China’s National People’s Congress opened its annual session on Thursday and Premier Li Keqiang gave the annual government work report speech before the legislators. The speech provides the first official announcements of a number of benchmarks for 2015, including China’s GDP growth rate.
The main takeaway was the announcement that China will, as expected, set its GDP growth target at “around 7 percent.” That’s a “soft” goal that means China’s leaders are willing to accept even slightly lower figures (China’s soft target for 2014, for example, was 7.5 percent growth, but the actual growth rate of 7.4 percent was deemed acceptable). Analysts believe China’s leaders would accept growth as low as 6.8 percent.
The lower growth target, which would mean China’s lowest economic growth rate since 1990, is seen as an indication that China is embracing a “new normal” of slower and more sustainable growth. The new target “is both aligned with our goal of finishing the building a moderately prosperous society in all respects and is appropriate in terms of the need to grow and upgrade our economy,” Li said.Enjoying this article? Click here to subscribe for full access. Just $5 a month.

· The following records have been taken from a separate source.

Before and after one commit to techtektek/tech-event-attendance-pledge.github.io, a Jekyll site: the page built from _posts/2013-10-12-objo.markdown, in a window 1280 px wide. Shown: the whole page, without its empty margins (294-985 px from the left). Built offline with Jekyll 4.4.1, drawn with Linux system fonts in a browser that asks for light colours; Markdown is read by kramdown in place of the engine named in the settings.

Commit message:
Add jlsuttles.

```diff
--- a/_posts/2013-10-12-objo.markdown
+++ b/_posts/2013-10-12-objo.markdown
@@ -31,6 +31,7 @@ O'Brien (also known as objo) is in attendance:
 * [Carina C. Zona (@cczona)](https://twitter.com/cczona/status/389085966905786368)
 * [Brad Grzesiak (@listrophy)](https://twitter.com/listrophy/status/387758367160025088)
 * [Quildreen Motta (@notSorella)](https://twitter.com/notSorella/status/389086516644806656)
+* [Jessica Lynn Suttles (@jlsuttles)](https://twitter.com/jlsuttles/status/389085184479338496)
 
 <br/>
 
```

However, if Li’s remarks are any indication, China won’t be too keen on growth slipping too much below this – in 2015 or beyond. Li mentioned that 7 percent growth “for a relatively long time” would allow China to “secure a more material foundation for modernization.” Xinhua also cited Lu Feng, a professor at Peking University’s National School of Development, as saying that the Chinese economy could maintain 7 percent growth – apparently the new benchmark for “medium-high growth” – for the next 20 years. Though it’s moved away from the boom years of double-digit growth, Beijing continues to believe that relatively high economic growth is necessary to meet its development goals. A “new normal” of 6 percent growth or even lower seems out of the question.
China is also moving to implement further economic reforms, with 2015 having already been pegged as a crucial year for progress on the reform goals laid out in 2012 by the 18th National Party Congress. Economically, that means slower and more balanced growth. It will also mean new openness to global markets, China’s leaders have promised.

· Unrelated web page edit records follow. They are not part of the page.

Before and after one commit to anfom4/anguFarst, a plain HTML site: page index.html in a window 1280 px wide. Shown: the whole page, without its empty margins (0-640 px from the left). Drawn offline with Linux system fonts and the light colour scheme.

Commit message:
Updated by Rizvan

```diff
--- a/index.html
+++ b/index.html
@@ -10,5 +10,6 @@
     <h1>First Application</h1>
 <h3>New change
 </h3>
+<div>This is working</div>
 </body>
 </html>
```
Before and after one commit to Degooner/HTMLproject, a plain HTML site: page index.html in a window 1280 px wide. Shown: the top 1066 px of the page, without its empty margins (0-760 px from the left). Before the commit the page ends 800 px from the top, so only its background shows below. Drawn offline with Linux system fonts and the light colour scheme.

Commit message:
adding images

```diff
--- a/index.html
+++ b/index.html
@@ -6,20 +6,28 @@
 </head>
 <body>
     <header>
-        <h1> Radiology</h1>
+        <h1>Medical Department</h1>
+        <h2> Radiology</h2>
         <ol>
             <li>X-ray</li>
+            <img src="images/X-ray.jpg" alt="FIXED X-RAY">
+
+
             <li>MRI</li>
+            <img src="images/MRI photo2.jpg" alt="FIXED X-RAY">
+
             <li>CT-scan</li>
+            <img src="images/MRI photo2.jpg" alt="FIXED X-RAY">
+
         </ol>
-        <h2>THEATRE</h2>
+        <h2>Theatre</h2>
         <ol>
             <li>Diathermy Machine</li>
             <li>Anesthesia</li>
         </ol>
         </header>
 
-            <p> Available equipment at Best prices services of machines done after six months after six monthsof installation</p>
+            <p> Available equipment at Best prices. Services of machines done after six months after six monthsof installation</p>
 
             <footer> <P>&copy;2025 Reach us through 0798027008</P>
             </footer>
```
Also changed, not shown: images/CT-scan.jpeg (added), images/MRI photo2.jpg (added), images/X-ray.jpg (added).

Li earmarked several areas for progress on this front. He promised that China would cut in half the number of industries where foreign investment is restricted, with a particular focus on improving the climate for investment in the service and manufacturing sectors. That doesn’t mean a massive increase in overall foreign investment – the target for FDI in 2015 is $120 billion; FDI in 2014 was at $119.6 billion – but rather a change in the way FDI is allocated. China wants to increase foreign investment in the service sector as a way of propelling China’s transition to a consumer-based economy. Last year, FDI in China’s service sector grew by 7.8 percent, a trend China hopes will continue. As former Commerce Minister Chen Deming put it, “foreign investment in China will be generally stable, but the country should optimize the foreign investment mix.”

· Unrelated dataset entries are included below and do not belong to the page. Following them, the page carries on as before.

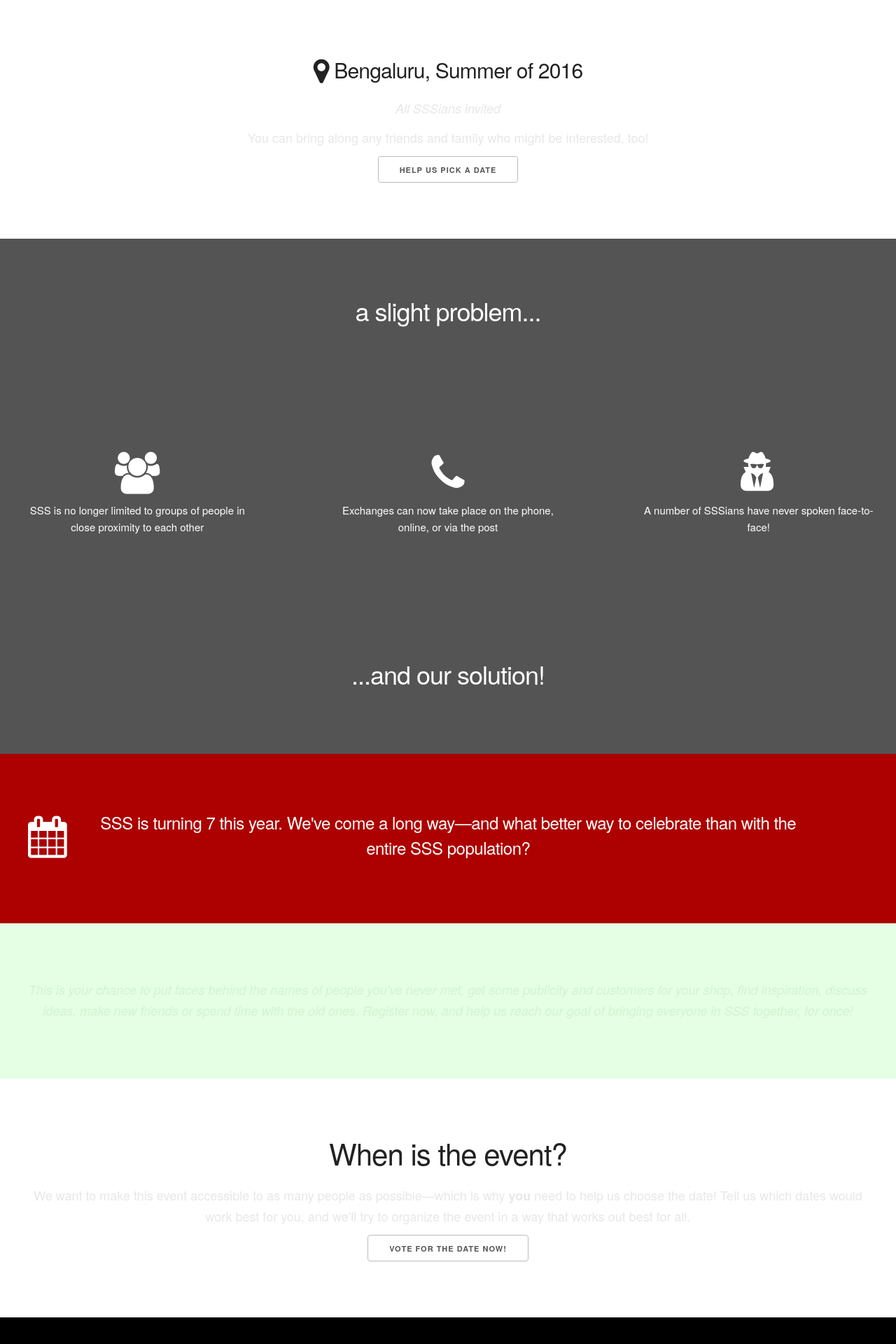
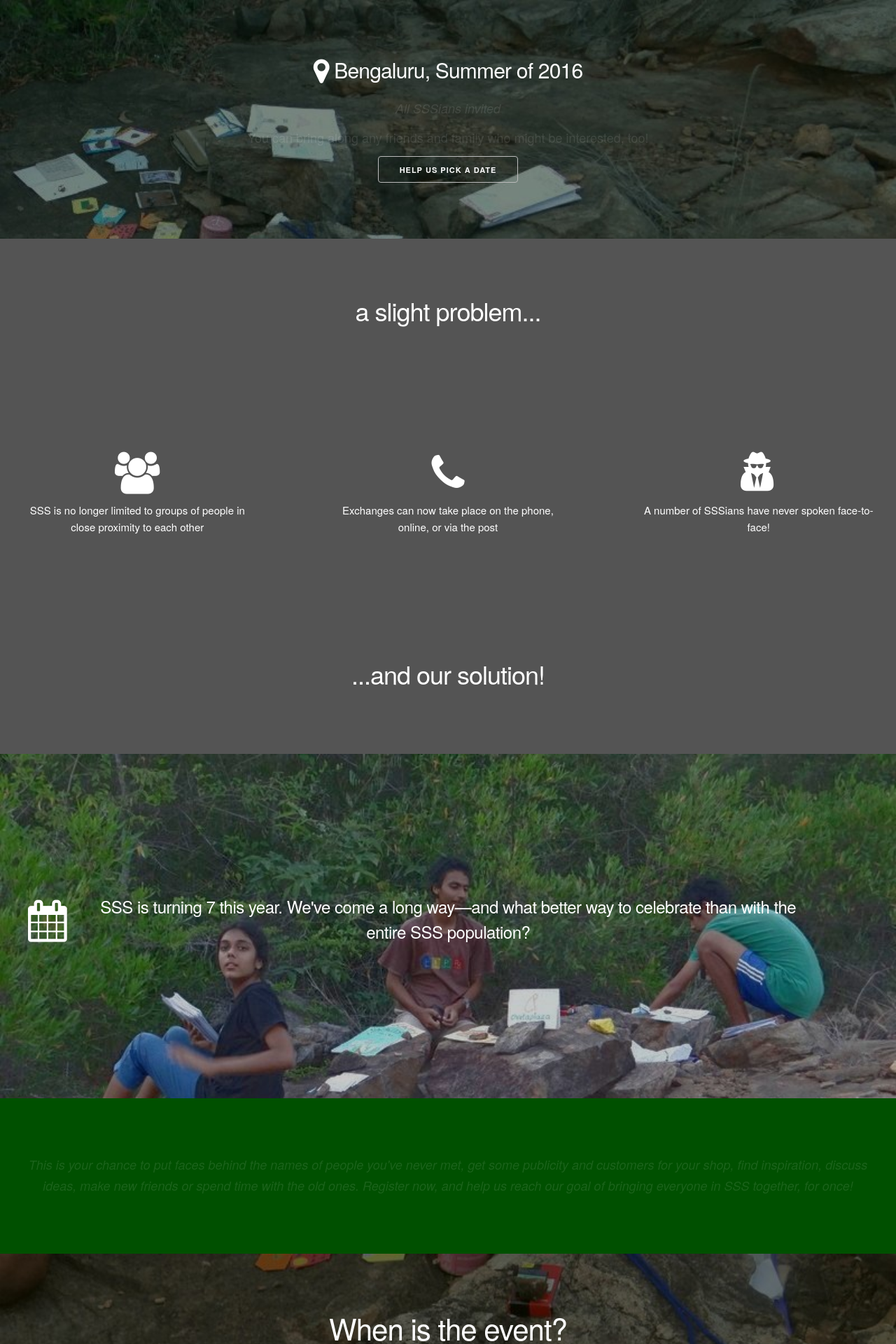
Before and after one commit to badrihippo/2016meet.sic.sssnet.tk, a Flask app: page / in a window 1280 px wide. Shown: the part 600-2520 px from the top of the page at 70% size. Run offline with Flask 2, Linux system fonts and the light colour scheme; parts of the project's set-up code (start-up, migrations or seed data) failed here and were passed over; some libraries are stand-ins or nearby versions.

Commit message:
Add photos to landing background

```diff
--- a/templates/index.htm
+++ b/templates/index.htm
@@ -10,6 +10,15 @@
     margin-top: 2em;
     margin-bottom: 1em;
   }
+  .section.event-details {
+    background-image:url({{ url_for('static', filename='img/shop-display2.jpg') }});
+    background-size: cover;
+    background-color: #000000;
+    color: #FFFFFF;
+  }
+  .section.event-details a {
+    color: #FFFFFF;
+  }
   .section.slight-problem,
   .section.problem-list,
   .section.our-solution
@@ -20,10 +29,23 @@
   .section.sss-birthday {
     background-color: #AD0000;
     color: #FFFFFF;
+    background-image:url({{ url_for('static', filename='img/sssians.jpg') }});
+    background-size: cover;
+    padding-top: 20rem;
+    padding-bottom: 20rem;
   }
   .section.this-is-your-chance {
-    background-color: #E4FFE4;
-    color: #408540
+    background-color: #005000;
+    color: #FFFFFF;
+  }
+  .section.date-selection {
+    background-image:url({{ url_for('static', filename='img/shop-display.jpg') }});
+    background-size: cover;
+    background-color: #000000;
+    color: #FFFFFF;
+  }
+  .section.date-selection a {
+    color: #FFFFFF;
   }
   .section.landing-footer {
     background-color: #000000;
```
Also changed, not shown: static/img/shop-display.jpg (added), static/img/shop-display2.jpg (added), static/img/sssians.jpg (added).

China’s top leaders also renewed their commitment to free trade zones. “China should aim for high-standard trade and investment rules, and strengthen its capability for allocating financial resources around the world and better serving the country’s economic development,” Xinhua paraphrased Xi Jinping as saying on Thursday. Xi sees FTZs (and the new commitments that accompany them) as a way of jump-starting the necessary economic reforms within China.
In particular, Li Keqiang promised progress on FTZ talks with ASEAN, the Gulf Cooperation Council, and Israel, as well as investment treaty negotiations with the United States and European Union. Li described such free trade arrangements as an important part of China’s Silk Road initiatives, and said China would particularly prioritize deals along the planned routes.
Li also promised that China would continue to perfect its domestic free trade zones, including the first FTZ in Shanghai as well as new ones in Guangdong, Tianjin, and Fujian. Those zones are seen as an eventual model for national reforms, Li said: “We will extend good practice developed in these zones to the rest of the country.”